And he is highly successful in giving them the Gospel.

It is after he departs to continue the mission elsewhere that problems arise. New preachers come behind him, distorting the core message of the Cross and Resurrection. In today’s letter, Paul begs his beloved community not too be wooed by this diluted preaching.

Today’s Church is not immune from such dilution. Some preachers bend the Holy Word to fit their own agendas.

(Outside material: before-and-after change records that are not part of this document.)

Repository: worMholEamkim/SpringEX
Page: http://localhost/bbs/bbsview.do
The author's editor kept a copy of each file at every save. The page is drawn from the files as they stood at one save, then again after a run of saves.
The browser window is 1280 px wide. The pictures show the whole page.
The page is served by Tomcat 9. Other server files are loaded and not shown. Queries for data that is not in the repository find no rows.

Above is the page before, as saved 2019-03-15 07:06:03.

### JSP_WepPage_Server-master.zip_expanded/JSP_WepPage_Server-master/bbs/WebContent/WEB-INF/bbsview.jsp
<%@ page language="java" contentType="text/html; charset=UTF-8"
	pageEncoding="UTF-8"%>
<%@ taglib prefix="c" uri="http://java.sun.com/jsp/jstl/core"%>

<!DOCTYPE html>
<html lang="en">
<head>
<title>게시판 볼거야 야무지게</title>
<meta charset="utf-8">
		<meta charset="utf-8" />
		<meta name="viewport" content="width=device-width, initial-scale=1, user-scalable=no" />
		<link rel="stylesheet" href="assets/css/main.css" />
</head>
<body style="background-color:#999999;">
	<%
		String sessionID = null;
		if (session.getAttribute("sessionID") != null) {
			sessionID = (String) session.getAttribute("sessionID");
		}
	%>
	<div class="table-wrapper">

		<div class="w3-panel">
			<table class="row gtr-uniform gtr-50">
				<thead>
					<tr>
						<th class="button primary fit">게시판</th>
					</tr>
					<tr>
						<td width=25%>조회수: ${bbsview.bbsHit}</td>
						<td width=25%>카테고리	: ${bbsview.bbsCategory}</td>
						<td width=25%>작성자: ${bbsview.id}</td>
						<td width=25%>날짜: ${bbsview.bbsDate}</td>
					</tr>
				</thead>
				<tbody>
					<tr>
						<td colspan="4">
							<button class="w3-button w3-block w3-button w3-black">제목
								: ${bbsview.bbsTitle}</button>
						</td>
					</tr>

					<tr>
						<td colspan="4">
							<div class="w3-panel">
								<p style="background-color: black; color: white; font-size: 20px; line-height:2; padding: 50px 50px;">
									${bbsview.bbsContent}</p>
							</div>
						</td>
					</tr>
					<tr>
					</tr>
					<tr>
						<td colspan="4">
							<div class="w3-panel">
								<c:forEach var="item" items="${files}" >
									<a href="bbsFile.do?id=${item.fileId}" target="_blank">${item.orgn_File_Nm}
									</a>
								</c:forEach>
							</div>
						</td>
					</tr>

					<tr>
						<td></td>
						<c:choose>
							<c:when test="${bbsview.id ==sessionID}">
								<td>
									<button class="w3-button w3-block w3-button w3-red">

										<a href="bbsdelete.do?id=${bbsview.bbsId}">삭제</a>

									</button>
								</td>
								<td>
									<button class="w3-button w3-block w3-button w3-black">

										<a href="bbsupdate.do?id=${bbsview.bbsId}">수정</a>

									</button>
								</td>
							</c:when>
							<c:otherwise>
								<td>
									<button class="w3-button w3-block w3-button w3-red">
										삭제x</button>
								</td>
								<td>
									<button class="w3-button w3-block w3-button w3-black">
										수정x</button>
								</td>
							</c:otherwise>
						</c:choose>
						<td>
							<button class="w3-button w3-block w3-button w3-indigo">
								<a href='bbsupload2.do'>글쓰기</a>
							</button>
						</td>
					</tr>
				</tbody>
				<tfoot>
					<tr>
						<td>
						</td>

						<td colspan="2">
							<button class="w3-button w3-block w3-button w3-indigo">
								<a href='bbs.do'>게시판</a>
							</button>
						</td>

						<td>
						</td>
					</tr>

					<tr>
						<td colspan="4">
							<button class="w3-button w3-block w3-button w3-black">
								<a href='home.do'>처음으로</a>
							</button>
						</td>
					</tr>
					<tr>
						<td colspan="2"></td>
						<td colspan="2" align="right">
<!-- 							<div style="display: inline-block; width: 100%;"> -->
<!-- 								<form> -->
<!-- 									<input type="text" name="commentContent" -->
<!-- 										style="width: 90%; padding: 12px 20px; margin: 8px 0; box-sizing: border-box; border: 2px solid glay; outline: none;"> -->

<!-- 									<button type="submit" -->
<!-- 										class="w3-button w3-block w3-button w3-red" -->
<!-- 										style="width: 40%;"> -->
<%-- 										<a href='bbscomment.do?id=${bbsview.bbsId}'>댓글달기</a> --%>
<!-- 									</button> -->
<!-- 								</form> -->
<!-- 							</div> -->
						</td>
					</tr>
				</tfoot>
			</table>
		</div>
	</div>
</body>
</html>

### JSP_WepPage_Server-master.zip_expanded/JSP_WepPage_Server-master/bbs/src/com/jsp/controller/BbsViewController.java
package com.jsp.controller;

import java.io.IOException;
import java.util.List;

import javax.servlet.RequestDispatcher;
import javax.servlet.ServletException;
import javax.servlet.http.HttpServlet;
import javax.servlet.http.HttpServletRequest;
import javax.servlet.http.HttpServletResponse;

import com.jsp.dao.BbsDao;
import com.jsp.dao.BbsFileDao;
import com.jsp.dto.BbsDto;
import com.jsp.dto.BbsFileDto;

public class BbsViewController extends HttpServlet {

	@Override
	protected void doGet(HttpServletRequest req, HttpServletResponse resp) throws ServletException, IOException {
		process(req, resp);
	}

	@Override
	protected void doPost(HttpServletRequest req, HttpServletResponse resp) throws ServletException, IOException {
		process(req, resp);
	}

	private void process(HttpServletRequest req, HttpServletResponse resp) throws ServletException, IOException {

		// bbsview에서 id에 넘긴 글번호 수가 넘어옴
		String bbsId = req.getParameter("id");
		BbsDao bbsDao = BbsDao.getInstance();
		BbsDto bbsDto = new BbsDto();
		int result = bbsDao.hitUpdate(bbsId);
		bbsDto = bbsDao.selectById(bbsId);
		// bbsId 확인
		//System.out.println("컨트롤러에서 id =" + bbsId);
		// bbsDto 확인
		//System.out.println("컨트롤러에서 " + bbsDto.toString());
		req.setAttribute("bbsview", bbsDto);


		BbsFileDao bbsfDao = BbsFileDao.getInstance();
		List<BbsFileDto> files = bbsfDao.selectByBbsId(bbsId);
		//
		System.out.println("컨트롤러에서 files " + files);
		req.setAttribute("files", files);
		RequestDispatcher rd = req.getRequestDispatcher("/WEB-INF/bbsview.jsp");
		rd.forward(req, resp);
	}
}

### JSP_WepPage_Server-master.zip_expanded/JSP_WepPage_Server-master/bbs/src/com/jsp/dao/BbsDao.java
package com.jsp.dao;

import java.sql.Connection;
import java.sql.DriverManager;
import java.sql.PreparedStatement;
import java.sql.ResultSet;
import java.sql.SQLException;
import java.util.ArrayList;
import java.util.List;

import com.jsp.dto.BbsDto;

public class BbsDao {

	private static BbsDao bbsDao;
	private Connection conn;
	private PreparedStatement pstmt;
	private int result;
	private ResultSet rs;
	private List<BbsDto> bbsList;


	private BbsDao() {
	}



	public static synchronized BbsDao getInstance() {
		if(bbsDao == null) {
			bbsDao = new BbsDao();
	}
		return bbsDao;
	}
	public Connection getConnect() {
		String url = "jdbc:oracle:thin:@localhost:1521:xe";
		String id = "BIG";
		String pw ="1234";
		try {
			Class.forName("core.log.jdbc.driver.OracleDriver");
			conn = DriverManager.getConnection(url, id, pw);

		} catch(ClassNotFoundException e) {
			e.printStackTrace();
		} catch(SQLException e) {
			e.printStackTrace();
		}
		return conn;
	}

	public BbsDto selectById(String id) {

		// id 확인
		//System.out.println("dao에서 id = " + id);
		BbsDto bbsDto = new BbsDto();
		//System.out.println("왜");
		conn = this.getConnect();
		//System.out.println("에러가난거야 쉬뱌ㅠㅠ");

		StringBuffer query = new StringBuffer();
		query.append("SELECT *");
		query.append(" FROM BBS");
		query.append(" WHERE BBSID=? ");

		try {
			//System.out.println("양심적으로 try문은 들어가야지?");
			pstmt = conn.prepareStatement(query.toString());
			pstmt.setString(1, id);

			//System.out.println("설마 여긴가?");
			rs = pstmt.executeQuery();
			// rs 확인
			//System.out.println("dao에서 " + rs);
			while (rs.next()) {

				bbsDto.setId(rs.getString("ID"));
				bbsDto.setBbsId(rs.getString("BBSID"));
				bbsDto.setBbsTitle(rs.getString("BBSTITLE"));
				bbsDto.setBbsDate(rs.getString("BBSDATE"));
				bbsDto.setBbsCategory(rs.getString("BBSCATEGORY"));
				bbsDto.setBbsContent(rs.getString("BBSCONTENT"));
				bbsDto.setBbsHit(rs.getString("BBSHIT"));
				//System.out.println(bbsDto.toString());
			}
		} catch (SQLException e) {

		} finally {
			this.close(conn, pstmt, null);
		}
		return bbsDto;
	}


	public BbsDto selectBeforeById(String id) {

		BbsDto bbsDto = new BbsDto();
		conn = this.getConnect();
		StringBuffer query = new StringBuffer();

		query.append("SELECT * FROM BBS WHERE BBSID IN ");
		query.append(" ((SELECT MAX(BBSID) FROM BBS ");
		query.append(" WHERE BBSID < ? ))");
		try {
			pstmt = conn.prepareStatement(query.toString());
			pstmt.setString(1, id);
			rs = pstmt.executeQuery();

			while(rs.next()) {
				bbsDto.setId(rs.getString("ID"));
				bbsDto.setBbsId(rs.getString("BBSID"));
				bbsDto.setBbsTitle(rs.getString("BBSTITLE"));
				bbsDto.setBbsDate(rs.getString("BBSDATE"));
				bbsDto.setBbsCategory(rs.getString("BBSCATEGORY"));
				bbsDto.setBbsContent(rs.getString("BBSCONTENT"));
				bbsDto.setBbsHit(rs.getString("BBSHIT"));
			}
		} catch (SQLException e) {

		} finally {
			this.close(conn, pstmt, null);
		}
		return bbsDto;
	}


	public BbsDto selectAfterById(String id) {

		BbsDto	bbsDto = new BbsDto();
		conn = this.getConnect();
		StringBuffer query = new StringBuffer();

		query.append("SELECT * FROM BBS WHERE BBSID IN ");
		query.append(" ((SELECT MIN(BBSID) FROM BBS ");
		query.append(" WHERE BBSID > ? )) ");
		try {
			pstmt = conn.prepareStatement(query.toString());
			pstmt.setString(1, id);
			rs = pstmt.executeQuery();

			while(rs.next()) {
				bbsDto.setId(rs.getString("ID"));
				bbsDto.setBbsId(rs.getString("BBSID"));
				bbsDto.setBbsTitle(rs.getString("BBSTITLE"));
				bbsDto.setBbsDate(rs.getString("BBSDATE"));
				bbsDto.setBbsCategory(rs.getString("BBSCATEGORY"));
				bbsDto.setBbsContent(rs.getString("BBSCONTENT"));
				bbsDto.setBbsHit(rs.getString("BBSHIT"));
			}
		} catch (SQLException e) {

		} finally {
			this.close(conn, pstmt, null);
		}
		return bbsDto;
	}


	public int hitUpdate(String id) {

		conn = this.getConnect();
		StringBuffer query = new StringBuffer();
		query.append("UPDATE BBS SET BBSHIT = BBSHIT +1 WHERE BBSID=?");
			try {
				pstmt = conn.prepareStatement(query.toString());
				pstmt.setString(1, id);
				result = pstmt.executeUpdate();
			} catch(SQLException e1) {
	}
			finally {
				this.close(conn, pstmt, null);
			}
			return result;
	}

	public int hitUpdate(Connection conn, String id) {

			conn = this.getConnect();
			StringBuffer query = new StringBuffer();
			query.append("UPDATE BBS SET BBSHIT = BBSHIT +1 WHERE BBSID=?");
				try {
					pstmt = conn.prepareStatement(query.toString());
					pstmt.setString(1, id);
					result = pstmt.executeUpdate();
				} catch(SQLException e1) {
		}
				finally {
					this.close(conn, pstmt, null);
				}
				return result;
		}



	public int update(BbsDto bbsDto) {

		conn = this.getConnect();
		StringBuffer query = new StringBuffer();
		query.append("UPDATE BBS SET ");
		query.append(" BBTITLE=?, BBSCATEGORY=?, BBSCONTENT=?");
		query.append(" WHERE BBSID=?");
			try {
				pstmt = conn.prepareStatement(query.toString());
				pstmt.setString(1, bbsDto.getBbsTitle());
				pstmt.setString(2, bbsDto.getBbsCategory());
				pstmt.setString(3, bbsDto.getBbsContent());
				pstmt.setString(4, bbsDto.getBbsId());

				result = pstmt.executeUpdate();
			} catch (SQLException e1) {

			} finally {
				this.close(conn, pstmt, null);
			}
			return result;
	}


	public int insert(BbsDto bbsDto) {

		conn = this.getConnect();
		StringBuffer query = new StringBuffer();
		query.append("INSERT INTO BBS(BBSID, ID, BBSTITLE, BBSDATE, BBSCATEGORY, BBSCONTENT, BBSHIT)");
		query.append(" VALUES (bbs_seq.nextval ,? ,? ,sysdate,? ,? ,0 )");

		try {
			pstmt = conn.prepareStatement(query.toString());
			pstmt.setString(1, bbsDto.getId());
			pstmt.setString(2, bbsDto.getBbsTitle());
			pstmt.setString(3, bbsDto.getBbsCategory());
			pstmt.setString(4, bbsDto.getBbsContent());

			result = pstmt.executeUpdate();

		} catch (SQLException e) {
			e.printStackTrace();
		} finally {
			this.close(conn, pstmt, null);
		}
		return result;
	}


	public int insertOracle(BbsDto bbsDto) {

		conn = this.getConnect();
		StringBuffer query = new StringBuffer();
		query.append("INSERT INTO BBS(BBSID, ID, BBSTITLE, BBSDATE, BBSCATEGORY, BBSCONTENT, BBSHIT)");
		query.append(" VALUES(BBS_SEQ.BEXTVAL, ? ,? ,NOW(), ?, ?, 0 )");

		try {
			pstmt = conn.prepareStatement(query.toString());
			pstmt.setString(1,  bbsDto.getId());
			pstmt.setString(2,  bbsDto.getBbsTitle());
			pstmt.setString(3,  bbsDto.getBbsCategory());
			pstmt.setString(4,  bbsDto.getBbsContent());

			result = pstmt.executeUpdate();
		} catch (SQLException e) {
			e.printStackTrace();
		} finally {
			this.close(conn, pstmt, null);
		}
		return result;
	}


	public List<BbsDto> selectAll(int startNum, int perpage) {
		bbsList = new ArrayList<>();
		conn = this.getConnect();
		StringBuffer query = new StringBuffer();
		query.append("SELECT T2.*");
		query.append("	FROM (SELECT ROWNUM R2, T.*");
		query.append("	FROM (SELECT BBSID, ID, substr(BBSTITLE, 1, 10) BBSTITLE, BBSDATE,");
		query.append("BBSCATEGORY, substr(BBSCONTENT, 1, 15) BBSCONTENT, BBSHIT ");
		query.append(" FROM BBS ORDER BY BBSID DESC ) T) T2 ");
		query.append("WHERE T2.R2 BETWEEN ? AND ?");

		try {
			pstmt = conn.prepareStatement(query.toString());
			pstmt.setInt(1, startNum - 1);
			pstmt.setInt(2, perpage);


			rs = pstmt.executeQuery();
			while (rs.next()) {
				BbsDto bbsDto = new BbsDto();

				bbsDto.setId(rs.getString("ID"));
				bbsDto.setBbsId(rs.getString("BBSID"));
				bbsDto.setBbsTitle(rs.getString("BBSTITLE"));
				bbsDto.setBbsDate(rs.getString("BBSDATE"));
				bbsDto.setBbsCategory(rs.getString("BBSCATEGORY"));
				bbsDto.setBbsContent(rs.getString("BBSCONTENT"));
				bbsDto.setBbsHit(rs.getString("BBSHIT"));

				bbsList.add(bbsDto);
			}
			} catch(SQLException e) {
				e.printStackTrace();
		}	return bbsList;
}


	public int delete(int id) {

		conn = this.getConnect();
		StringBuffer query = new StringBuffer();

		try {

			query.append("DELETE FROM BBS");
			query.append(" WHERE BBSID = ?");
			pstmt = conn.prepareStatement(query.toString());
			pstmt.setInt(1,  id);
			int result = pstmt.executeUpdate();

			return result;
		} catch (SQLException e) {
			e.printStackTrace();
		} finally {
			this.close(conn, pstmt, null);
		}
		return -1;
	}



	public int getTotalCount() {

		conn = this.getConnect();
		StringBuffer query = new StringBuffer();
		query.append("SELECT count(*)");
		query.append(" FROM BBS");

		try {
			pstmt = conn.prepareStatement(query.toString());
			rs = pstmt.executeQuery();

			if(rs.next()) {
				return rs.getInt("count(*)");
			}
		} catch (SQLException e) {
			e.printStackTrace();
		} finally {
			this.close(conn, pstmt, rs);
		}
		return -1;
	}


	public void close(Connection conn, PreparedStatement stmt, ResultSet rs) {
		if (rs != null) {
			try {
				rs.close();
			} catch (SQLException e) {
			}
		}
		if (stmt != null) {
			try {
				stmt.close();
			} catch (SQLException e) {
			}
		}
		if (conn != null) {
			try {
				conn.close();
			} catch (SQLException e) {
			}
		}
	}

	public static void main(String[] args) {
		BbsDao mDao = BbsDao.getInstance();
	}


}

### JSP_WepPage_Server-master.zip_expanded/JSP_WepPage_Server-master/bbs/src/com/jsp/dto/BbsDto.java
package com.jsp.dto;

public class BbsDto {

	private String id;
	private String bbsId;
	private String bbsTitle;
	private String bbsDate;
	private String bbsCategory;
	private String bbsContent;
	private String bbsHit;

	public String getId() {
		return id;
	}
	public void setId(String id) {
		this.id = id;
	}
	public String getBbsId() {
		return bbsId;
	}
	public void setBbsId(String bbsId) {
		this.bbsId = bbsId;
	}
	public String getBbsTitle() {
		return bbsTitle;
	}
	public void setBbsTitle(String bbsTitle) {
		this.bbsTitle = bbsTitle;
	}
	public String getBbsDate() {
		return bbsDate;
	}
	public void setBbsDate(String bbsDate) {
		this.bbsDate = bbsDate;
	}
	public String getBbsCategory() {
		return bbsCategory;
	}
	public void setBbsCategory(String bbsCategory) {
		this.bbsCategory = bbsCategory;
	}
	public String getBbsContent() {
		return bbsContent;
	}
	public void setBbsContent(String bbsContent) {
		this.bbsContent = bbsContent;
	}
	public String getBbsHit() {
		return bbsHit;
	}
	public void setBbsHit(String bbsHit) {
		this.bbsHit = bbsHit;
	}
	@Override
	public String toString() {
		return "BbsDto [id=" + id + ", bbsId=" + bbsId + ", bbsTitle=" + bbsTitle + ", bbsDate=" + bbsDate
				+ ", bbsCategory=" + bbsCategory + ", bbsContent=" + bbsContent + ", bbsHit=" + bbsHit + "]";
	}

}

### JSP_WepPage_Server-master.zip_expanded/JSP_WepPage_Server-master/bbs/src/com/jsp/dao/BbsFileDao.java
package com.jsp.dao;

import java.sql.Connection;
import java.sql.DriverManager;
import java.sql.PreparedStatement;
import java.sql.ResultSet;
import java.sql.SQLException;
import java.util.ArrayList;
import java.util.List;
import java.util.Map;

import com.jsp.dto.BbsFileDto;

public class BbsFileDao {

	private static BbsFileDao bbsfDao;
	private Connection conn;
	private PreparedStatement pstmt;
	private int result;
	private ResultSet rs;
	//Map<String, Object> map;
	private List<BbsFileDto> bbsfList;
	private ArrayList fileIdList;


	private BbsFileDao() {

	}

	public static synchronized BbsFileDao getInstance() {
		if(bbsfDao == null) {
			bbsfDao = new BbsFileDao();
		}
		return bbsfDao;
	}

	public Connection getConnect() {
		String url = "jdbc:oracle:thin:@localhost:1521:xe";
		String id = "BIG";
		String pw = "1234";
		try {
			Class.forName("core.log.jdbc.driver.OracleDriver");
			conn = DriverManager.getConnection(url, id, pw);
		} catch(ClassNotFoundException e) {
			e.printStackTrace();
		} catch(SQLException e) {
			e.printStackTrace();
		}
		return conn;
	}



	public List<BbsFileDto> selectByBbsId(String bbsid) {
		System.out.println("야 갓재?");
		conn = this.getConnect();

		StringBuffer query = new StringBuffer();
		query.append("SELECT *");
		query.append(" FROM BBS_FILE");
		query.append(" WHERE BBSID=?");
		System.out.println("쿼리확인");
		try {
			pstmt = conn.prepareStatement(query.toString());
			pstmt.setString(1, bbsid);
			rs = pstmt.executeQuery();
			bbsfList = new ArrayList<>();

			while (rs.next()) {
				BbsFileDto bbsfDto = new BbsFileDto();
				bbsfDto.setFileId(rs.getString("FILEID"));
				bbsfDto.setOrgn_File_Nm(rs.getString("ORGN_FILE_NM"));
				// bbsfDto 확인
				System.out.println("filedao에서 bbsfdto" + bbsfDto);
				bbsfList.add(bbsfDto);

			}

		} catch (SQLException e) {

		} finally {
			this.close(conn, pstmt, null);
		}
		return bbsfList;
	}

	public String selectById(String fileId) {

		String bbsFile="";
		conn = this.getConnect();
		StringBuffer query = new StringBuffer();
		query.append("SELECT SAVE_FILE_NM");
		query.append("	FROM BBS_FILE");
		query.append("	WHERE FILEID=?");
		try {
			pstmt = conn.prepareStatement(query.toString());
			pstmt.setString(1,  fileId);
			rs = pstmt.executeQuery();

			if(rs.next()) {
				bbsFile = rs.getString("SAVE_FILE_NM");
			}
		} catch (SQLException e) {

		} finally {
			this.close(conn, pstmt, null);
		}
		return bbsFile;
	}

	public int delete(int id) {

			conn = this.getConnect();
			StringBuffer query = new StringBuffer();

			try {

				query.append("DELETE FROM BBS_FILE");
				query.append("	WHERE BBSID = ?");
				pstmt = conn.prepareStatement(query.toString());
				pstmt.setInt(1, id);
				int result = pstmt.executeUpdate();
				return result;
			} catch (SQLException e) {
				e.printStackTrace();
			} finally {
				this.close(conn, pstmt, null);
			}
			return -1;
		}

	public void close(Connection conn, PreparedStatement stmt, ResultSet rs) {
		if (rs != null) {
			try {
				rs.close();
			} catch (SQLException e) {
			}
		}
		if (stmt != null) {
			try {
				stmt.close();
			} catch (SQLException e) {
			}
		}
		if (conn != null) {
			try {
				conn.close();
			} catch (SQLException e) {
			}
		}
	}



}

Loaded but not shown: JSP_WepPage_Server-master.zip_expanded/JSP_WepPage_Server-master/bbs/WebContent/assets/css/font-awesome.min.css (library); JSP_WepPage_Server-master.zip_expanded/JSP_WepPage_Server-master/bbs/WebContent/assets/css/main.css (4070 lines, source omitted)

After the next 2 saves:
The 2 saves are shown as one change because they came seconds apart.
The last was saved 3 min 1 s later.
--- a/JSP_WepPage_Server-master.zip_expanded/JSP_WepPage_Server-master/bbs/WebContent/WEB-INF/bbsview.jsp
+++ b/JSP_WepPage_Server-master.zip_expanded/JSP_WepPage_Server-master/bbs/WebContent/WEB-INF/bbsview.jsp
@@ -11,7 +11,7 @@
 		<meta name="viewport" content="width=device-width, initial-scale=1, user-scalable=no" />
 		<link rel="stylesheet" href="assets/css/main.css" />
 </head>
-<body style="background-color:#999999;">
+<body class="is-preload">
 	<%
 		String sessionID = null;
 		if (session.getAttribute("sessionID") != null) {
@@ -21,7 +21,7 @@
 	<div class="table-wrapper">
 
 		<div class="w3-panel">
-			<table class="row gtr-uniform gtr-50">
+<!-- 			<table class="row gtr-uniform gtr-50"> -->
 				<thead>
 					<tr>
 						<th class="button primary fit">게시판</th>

We have, for example, the errancy of the “prosperity gospel”, the divisiveness of strident tradionalism, and the distortions of a flawed fundamentalism which equates faith with nationalism, ethnic supremacy, and economic domination.

When Paul speaks of loving the Corinthian community with the “jealousy” of God, he fore-echoes Pope Francis in his first Apostolic Exhortation, “Evangelii Gaudium”, (The Joy of the Gospel). Here are a few compelling excerpts for our prayer today as we consider what the Gospel means to us:

  • “The Gospel, radiant with the glory of Christ’s cross, constantly invites us to rejoice.”
  • “Before all else, the Gospel invites us to respond to the God of love who saves us, to see God in others and to go forth from ourselves to seek the good of others.”
  • “On the lips of the catechist the first proclamation must ring out over and over: ‘Jesus Christ loves you; he gave his life to save you; and now he is living at your side every day to enlighten, strengthen and free you.’”

Music: The Gospel – Ryan Stevenson